In Bakongo belief systems, springs such as this one are important boundaries between the living and the dead. Such locations allow the living to commune with spirits of the ancestors and those that have come before. This line between the living and the dead, as well as the communing between worlds, is symbolized by a cross-like figure in which the horizontal line represents the water boundary of the spring.
It is likely that this spring was such a place of sustenance for both the body and the spirit.
The Bakongo Cosmogram is one possible explanation for the appearance of “cross” symbols on artifacts found at The Hermitage
Several marbles displaying the “cross” symbol have been found in archaeological excavations at The Hermitage.
Archaeologists who have studied slave sites in North America have noted that blue beads are found much more abundantly in slave quarters than in places occupied by masters or overseers. Many archaeologists note that in some African cultures, blue beads represent prosperity and were frequently part of a bride's dowry.
Erected by The Hermitage Foundation.
Location. 36° 13.162′ N, 86° 36.719′ W. Marker is in Hermitage, Tennessee, in Davidson County. Marker is on Field Quarter Trail, on the right when traveling north. Click for map. The marker can be seen along the Field Quarter Trail at The Hermitage. Marker is in this post office area: Hermitage TN 37076, United States of America.
Other nearby markers. At least 8 other markers Land Conservation at The Hermitage (within shouting distance of this marker); "Have the Negro Houses Placed Where the Old Ones Stands" (about 300 feet away, measured in a direct line); Stories Told by Things the Enslaved Left Behind (about 300 feet away); The Field Quarter (about 300 feet away); A Lively Place (about 300 feet away); Determined Resistance (about 300 feet away); The Hermitage Overseer (about 500 feet away); Ginning and Pressing "King Cotton" (about 700 feet away). Click for a list of all markers in Hermitage.
Categories. • African Americans • Anthropology • Churches, Etc. •
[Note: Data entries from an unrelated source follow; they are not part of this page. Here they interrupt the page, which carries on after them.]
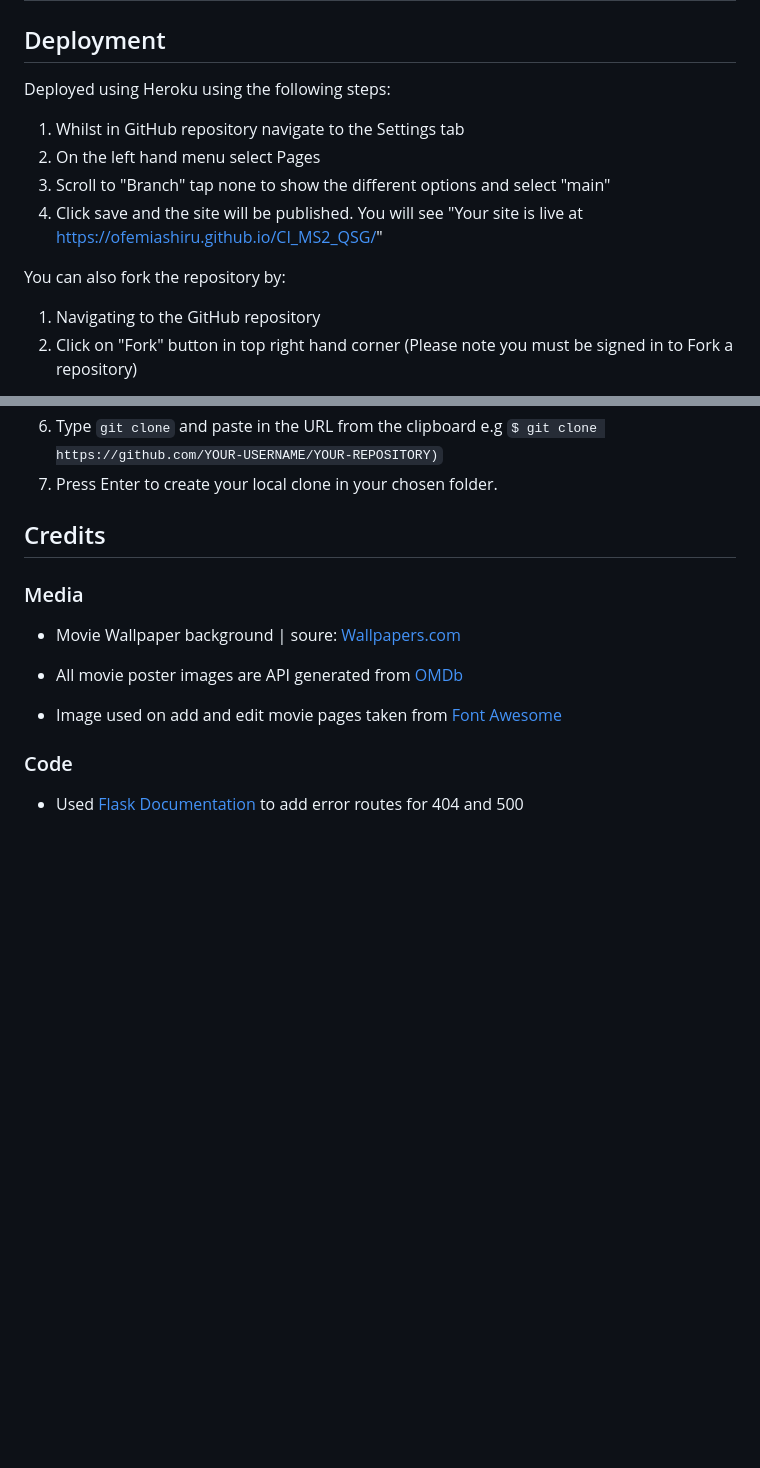
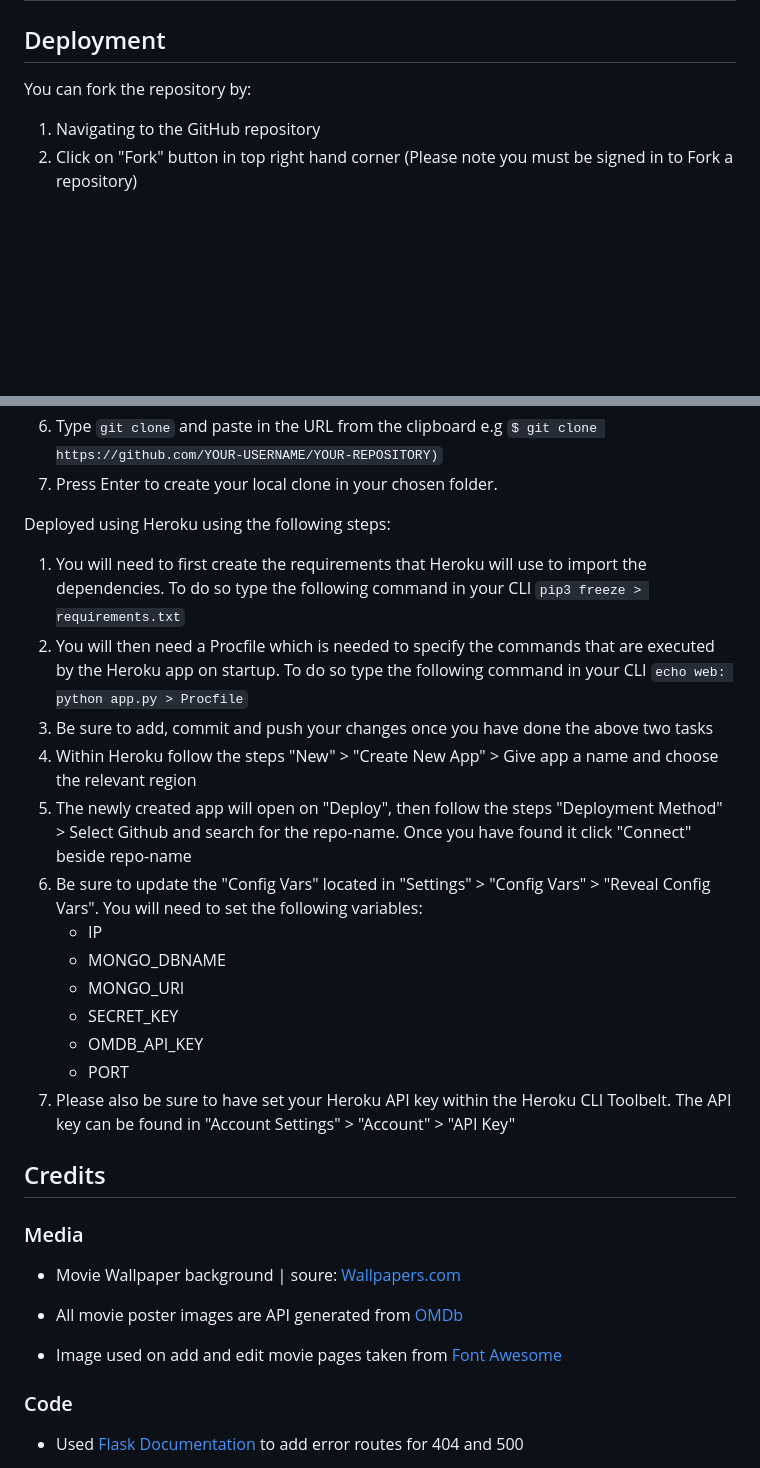
Before and after one commit to ofemiashiru/CI_MS3_MCC, a Markdown page: README.md, 2 parts joined by grey strips. GitHub-like rendering; blank space fills up the shorter version.

Commit message:
readme: update deployment section

````diff
--- a/README.md
+++ b/README.md
@@ -705,13 +705,7 @@ The website is completely responsive and has been tested on mobile, tablet and d
 
 ## Deployment
 
-Deployed using Heroku using the following steps:
-1. Whilst in GitHub repository navigate to the Settings tab
-2. On the left hand menu select Pages
-3. Scroll to "Branch" tap none to show the different options and select "main"
-4. Click save and the site will be published. You will see "Your site is live at https://ofemiashiru.github.io/CI_MS2_QSG/"
-
-You can also fork the repository by:
+You can fork the repository by:
 1. Navigating to the GitHub repository
 2. Click on "Fork" button in top right hand corner (Please note you must be signed in to Fork a repository)
 
@@ -723,6 +717,21 @@ You can clone the repository by:
 5. Change the current working directory to where you wish to clone the directory
 6. Type ```git clone``` and paste in the URL from the clipboard e.g ```$ git clone https://github.com/YOUR-USERNAME/YOUR-REPOSITORY)```
 7. Press Enter to create your local clone in your chosen folder.
+
+Deployed using Heroku using the following steps:
+1. You will need to first create the requirements that Heroku will use to import the dependencies. To do so type the following command in your CLI ```pip3 freeze > requirements.txt```
+2. You will then need a Procfile which is needed to specify the commands that are executed by the Heroku app on startup. To do so type the following command in your CLI ```echo web: python app.py > Procfile```
+3. Be sure to add, commit and push your changes once you have done the above two tasks
+4. Within Heroku follow the steps "New" > "Create New App" > Give app a name and choose the relevant region
+5. The newly created app will open on "Deploy", then follow the steps "Deployment Method" > Select Github and search for the repo-name. Once you have found it click "Connect" beside repo-name
+6. Be sure to update the "Config Vars" located in "Settings" > "Config Vars" > "Reveal Config Vars". You will need to set the following variables:
+    - IP
+    - MONGO_DBNAME
+    - MONGO_URI
+    - SECRET_KEY
+    - OMDB_API_KEY
+    - PORT
+7. Please also be sure to have set your Heroku API key within the Heroku CLI Toolbelt. The API key can be found in "Account Settings" > "Account" > "API Key"
 
 ## Credits
 
````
Credits. This page originally submitted on , by J. Makali Bruton of San Salvador, El Salvador. This page has been viewed 161 times since then and 75 times this year. Photos: 1, 2, 3. submitted on , by J. Makali Bruton of San Salvador, El Salvador. • Andrew Ruppenstein was the editor who published this page. This page was last revised on June 16, 2016.